Since last October, I have been mentally and physically preparing to join the Peace Corps in Peru. This preparation included reaching out to my gap year host family in Pisac, Peru, quitting my job perhaps a bit early to see a new part of the world before service, reading Conquest of the Incas, Death in the Andes, and listening to Spanish language podcasts. The bulk of the load was consumed more recently while motorcycling down Vietnam to prepare for my Spanish language interview held the following week when I returned from the trip.
None of these activities were hindering or felt required, but they brought on nostalgia and reignited my interest to return to Peru, one of the first countries I discovered on my own six years ago. A discovery that has influenced my decision to prioritize new experiences, guiding me to taking the trip I was on and initiating the journey to come.
When I received the call that my cohort’s placement to Peru had been canceled with minimal explanation, a day before my Spanish language interview, I was less than enthused. Upon further reading about the state of emergency called by the Peruvian government in response to intense flooding and corresponding mudslides, I slowly began to understand the decision made.
The scariest part of the cancelation was the wait between cancelation and reassignment. The three-week wait to find out where and at what capacity Peace Corps would reassign me was mentally draining. When things are out of my control I try to keep my hopes low and harness a flexible mindset, which hopefully allows me to think clearly when discovering what decisions have been made for me. So my coping strategy was to completely ignore any thoughts on what the alternative could be or when the placement would depart, in essence, my goal was to block out all thoughts surrounding the Peace Corps.
This proved to be immensely difficult as the first questions asked when informing friends and family about the cancelation were, “What if you don’t like the new placement?” “Where are you hoping to be alternatively placed?” “Would you want to teach English if it was offered?” “So when does this mean you will leave?” All questions I was strategically avoiding asking myself through the ignore tactic.

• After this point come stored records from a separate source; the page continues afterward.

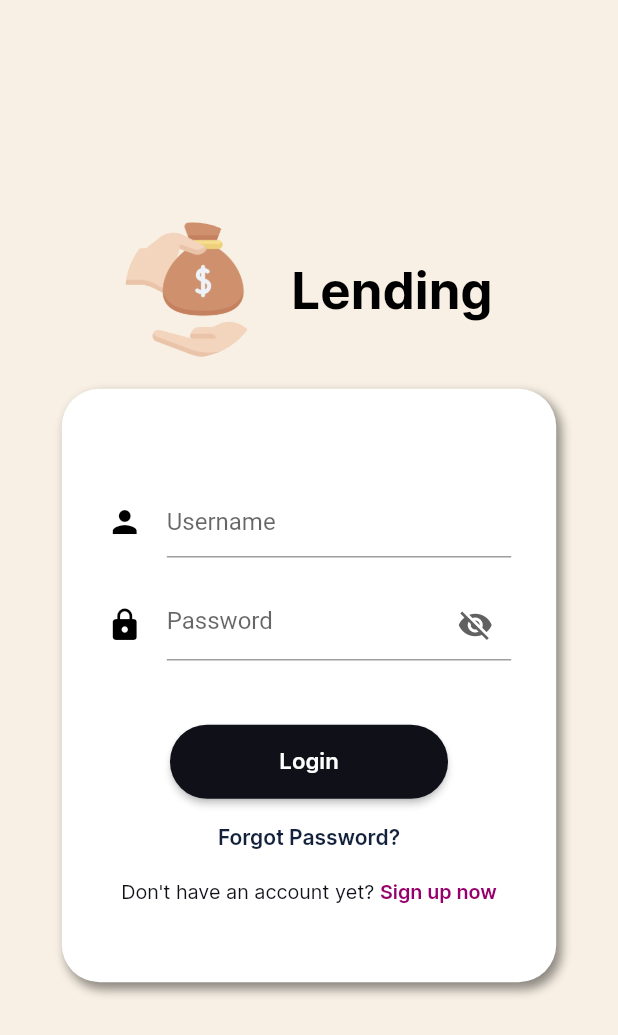
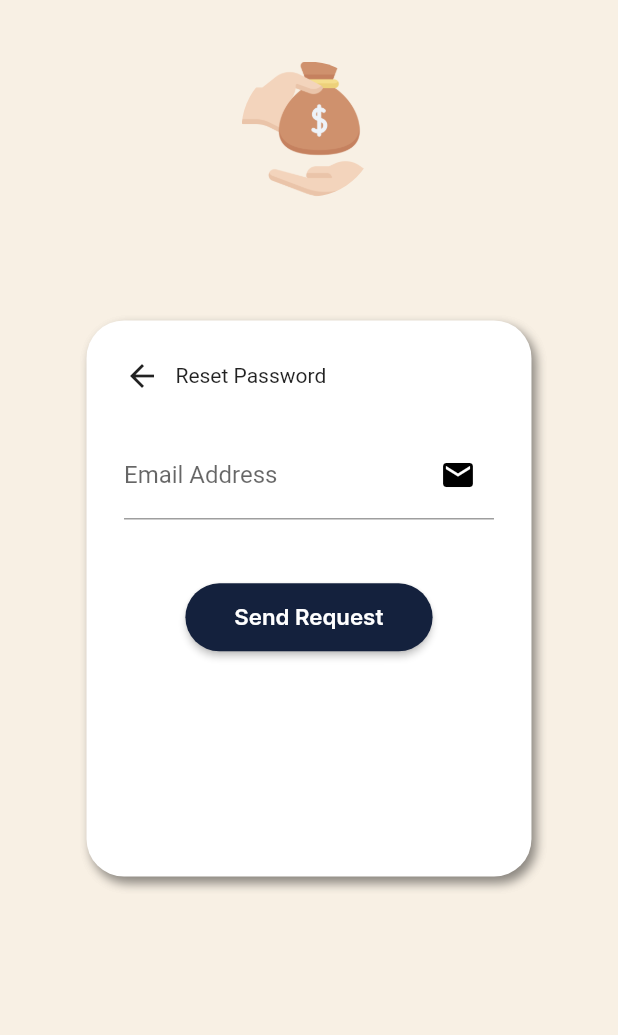
Before and after one commit to jdesolate/lending, a Flutter app: the LoginScreen screen opened directly, after a tap on "Forgot Password?", on a phone screen of 412 x 824 dp. Shown: the top 1035 px of the screen. Run offline on Flutter 3.47's test engine with Material 2 defaults, Android fonts, the phone set to English and light mode, and no system bars.

Commit message:
v2.1 Forgot Password 11/19/21

```diff
--- /dev/null
+++ b/lib/screens/forgotpass.dart
@@ -0,0 +1,249 @@
+import 'package:flutter/material.dart';
+
+class ForgotPassword extends StatefulWidget {
+  const ForgotPassword({
+    Key? key,
+    // required this.auth,
+    // @required this.currentUser,
+  }) : super(key: key);
+  // final FirebaseAuth auth;
+  // final currentUser;
+
+  @override
+  _ForgotPasswordState createState() => _ForgotPasswordState(
+      // auth: auth,
+      // currentUser: currentUser,
+      );
+}
+
+class _ForgotPasswordState extends State<ForgotPassword> {
+  _ForgotPasswordState(
+      // required this.auth,
+      // @required this.currentUser,
+      );
+  // final FirebaseAuth auth;
+  // final currentUser;
+  final emailController = TextEditingController();
+  final _formKey = GlobalKey<FormState>();
+
+  @override
+  Widget build(BuildContext context) {
+    final width = MediaQuery.of(context).size.width;
+    final height = MediaQuery.of(context).size.height;
+
+    return SafeArea(
+      child: Scaffold(
+        resizeToAvoidBottomInset: true,
+        body: Container(
+          decoration: BoxDecoration(
+            color: const Color(0xFFF6E6CE).withOpacity(0.5),
+          ),
+          child: Column(
+            mainAxisAlignment: MainAxisAlignment.start,
+            children: [
+              SizedBox(
+                height: height * 0.05,
+              ),
+              Row(
+                mainAxisAlignment: MainAxisAlignment.center,
+                children: const [
+                  CircleAvatar(
+                    radius: 45,
+                    backgroundColor: Colors.transparent,
+                    backgroundImage: AssetImage(
+                      'images/loan.png',
+                    ),
+                  ),
+                ],
+              ),
+              SizedBox(
+                height: height * 0.10,
+              ),
+              Form(
+                key: _formKey,
+                child: Container(
+                  height: height * 0.45,
+                  width: width * 0.85,
+                  alignment: Alignment.center,
+                  child: AspectRatio(
+                    aspectRatio: 4 / 5,
+                    child: Container(
+                      padding: const EdgeInsets.symmetric(
+                        horizontal: 25.0,
+                        vertical: 25.0,
+                      ),
+                      decoration: BoxDecoration(
+                        color: Colors.white,
+                        borderRadius: BorderRadius.circular(25.0),
+                        boxShadow: [
+                          BoxShadow(
+                            color: Colors.black.withOpacity(0.25),
+                            blurRadius: 5,
+                            offset: const Offset(
+                                3, 4), // changes position of shadow
+                          ),
+                          BoxShadow(
+                            color: Colors.black.withOpacity(0.25),
+                            blurRadius: 5,
+                            offset: const Offset(
+                                3, 4), // changes position of shadow
+                          ),
+                        ],
+                      ),
+                      child: Column(
+                        mainAxisAlignment: MainAxisAlignment.start,
+                        children: [
+                          Column(
+                            crossAxisAlignment: CrossAxisAlignment.start,
+                            children: [
+                              Row(
+                                children: [
+                                  InkWell(
+                                    onTap: () => Navigator.pop(context),
+                                    child: const Icon(Icons.arrow_back),
+                                  ),
+                                  SizedBox(
+                                    width: width * 0.025,
+                                  ),
+                                  const Text('Reset Password'),
+                                ],
+                              ),
+                              SizedBox(
+                                height: height * 0.030,
+                              ),
+                              TextFormField(
+                                controller: emailController,
+                                decoration: const InputDecoration(
+                                  suffixIcon: Icon(
+                                    Icons.email,
+                                    color: Colors.black,
+                                  ),
+                                  labelText: 'Email Address',
+                                ),
+                                validator: (value) {
+                                  if (value == null) {
+                                    return 'Input a valid email address.';
+                                  }
+                                },
+                              ),
+                              SizedBox(
+                                height: height * 0.05,
+                              ),
+                            ],
+                          ),
+                          Column(
+                            crossAxisAlignment: CrossAxisAlignment.center,
+                            children: [
+                              ElevatedButton(
+                                onPressed: () async {
+                                  final isValid =
+                                      _formKey.currentState!.validate();
+                                  if (isValid) {
+                                    // try {
+                                    //   await FirebaseAuth.instance
+                                    //       .sendPasswordResetEmail(
+                                    //     email: emailController.text,
+                                    //   )
+                                    //       .then((result) {
+                                    //     if (isValid) {
+                                    //       ScaffoldMessenger.of(context)
+                                    //           .showSnackBar(
+                                    //         const SnackBar(
+                                    //           content: Text(
+                                    //             reqSuccessSnackbar,
+                                    //           ),
+                                    //         ),
+                                    //       );
+                                    //       Navigator.of(context).pop();
+                                    //       Navigator.of(context).push(
+                                    //         MaterialPageRoute(
+                                    //           fullscreenDialog: true,
+                                    //           builder: (context) => Homepage(),
+                                    //         ),
+                                    //       );
+                                    //     } else {
+                                    //       ScaffoldMessenger.of(context)
+                                    //           .showSnackBar(
+                                    //         const SnackBar(
+                                    //           content: Text(
+                                    //             reqFailedSnackbar,
+                                    //           ),
+                                    //         ),
+                                    //       );
+                                    //     }
+                                    //   });
+                                    // } on FirebaseAuthException catch (e) {
+                                    //   print(e);
+                                    //   if (e.code == 'email-already-in-use') {
+                                    //     ScaffoldMessenger.of(context)
+                                    //         .showSnackBar(
+                                    //       const SnackBar(
+                                    //         content: Text(
+                                    //           emailInUseSnackbar,
+                                    //         ),
+                                    //       ),
+                                    //     );
+                                    //   } else if (e.code == 'invalid-email') {
+                                    //     ScaffoldMessenger.of(context)
+                                    //         .showSnackBar(
+                                    //       const SnackBar(
+                                    //         content: Text(
+                                    //           invalidEmailSnackbar,
+                                    //         ),
+                                    //       ),
+                                    //     );
+                                    //   } else {
+                                    //     ScaffoldMessenger.of(context)
+                                    //         .showSnackBar(
+                                    //       const SnackBar(
+                                    //         content: Text(
+                                    //           emailUnregisteredSnackbar,
+                                    //         ),
+                                    //       ),
+                                    //     );
+                                    //   }
+                                    // }
+                                  }
+                                },
+                                style: ElevatedButton.styleFrom(
+                                  primary: const Color(0xFF14213D),
+                                  fixedSize: Size(
+                                    width * 0.40,
+                                    height * 0.055,
+                                  ),
+                                  shape: RoundedRectangleBorder(
+                                    borderRadius: BorderRadius.circular(40.0),
+                                  ),
+                                ),
+                                child: Text(
+                                  'Send Request',
+                                  style: TextStyle(
+                                    color: Colors.white,
+                                    fontFamily: 'Inter',
+                                    fontWeight: FontWeight.w600,
+                                    fontSize: height * 0.018,
+                                    decoration: TextDecoration.none,
+                                  ),
+                                ),
+                              ),
+                              SizedBox(
+                                height: height * 0.030,
+                              ),
+                            ],
+                          ),
+                        ],
+                      ),
+                    ),
+                  ),
+                ),
+              ),
+              SizedBox(
+                height: height * 0.10,
+              ),
+            ],
+          ),
+        ),
+      ),
+    );
+  }
+}
--- a/lib/screens/login.dart
+++ b/lib/screens/login.dart
@@ -1,5 +1,6 @@
 import 'package:flutter/material.dart';
 import 'package:lending/constants.dart';
+import 'package:lending/screens/forgotpass.dart';
 import 'package:lending/screens/home.dart';
 import 'package:lending/screens/register.dart';
 
@@ -131,11 +132,10 @@ class _LoginScreenState extends State<LoginScreen> {
                           ElevatedButton(
                             onPressed: () async {
                               Navigator.push(
-                                    context,
-                                    MaterialPageRoute(
-                                        builder: (context) =>
-                                            const HomeScreen()),
-                                  );
+                                context,
+                                MaterialPageRoute(
+                                    builder: (context) => const HomeScreen()),
+                              );
                               // try {
                               //   await auth
                               //       .signInWithEmailAndPassword(
@@ -214,14 +214,14 @@ class _LoginScreenState extends State<LoginScreen> {
                           ),
                           InkWell(
                             onTap: () {
-                              // Navigator.push(
-                              //   context,
-                              //   MaterialPageRoute(
-                              //       builder: (context) => ForgotPassword(
-                              //             auth: auth,
-                              //             currentUser: auth.currentUser,
-                              //           )),
-                              // );
+                              Navigator.push(
+                                context,
+                                MaterialPageRoute(
+                                    builder: (context) => const ForgotPassword(
+                                        // auth: auth,
+                                        // currentUser: auth.currentUser,
+                                        )),
+                              );
                             },
                             child: Text(
                               'Forgot Password?',
```
Also changed, not shown: lib/screens/home.dart (+31 -16 lines), lib/screens/homepage/homepage.dart (added, +18 -0 lines), lib/screens/profilepage/profilepage.dart (added, +18 -0 lines).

The outcome of the cancelation was an Agribusiness Advising offer for Uganda departing on a comparable timeline to my Peru placement. I’ll spare you the drama of my scattered, racing thoughts that occurred within the hour of receiving the news, but upon looking up from my computer to announce to my youngest brother and mom, who patiently provided silence in the room while quietly pretending not to look at me over the course of my hour-long internal thought processing, that I will accept the placement my youngest brother asked to hear the pros and cons list that he must have seen me scribbling.
The list of pros was long. The list of cons was short, only containing “no Spanish” and “more challenging.” After completing an eye roll that looked more like a body roll because it was accentuated so thoroughly he sarcastically stated, “oh so you are worried it might be hard.” And sternly retorted, “you know you can’t grow without discomfort.” After allowing me to let that ordeal sink in with a strategic moment of silence he more gently reminded me that it has already taken me a lifetime to learn such a simple language and two more years without fluency doesn’t seem like a big deal, negating “no Spanish” as a valid con. Thank you Tristan. We all need a 17-year-old bilingual younger brother to really break things down for us.
Peace Corps has taught me a lesson even before my placement has begun. In this industry things change quickly and compromise is often required. To cope with this now and moving forward, maintaining a flexible mindset will be of the utmost importance and finding the excitement in any situation will be crucial for happiness. To do anything other than gratefully accept this once in a lifetime opportunity, on the grounds that it is not exactly what I anticipated, would have been not only a disservice to the Peace Corps and the Peace Corps’ partners preparing for our arrival in Uganda, but also a disservice to me.
Throughout the application, interview, and placement process Peace Corps stresses flexibility as a characteristic for success, or in simpler terms just “go with the flow” and you will succeed. So I guess this is the first of many challenges to come up where I’ll just have to go with the flow and build excitement.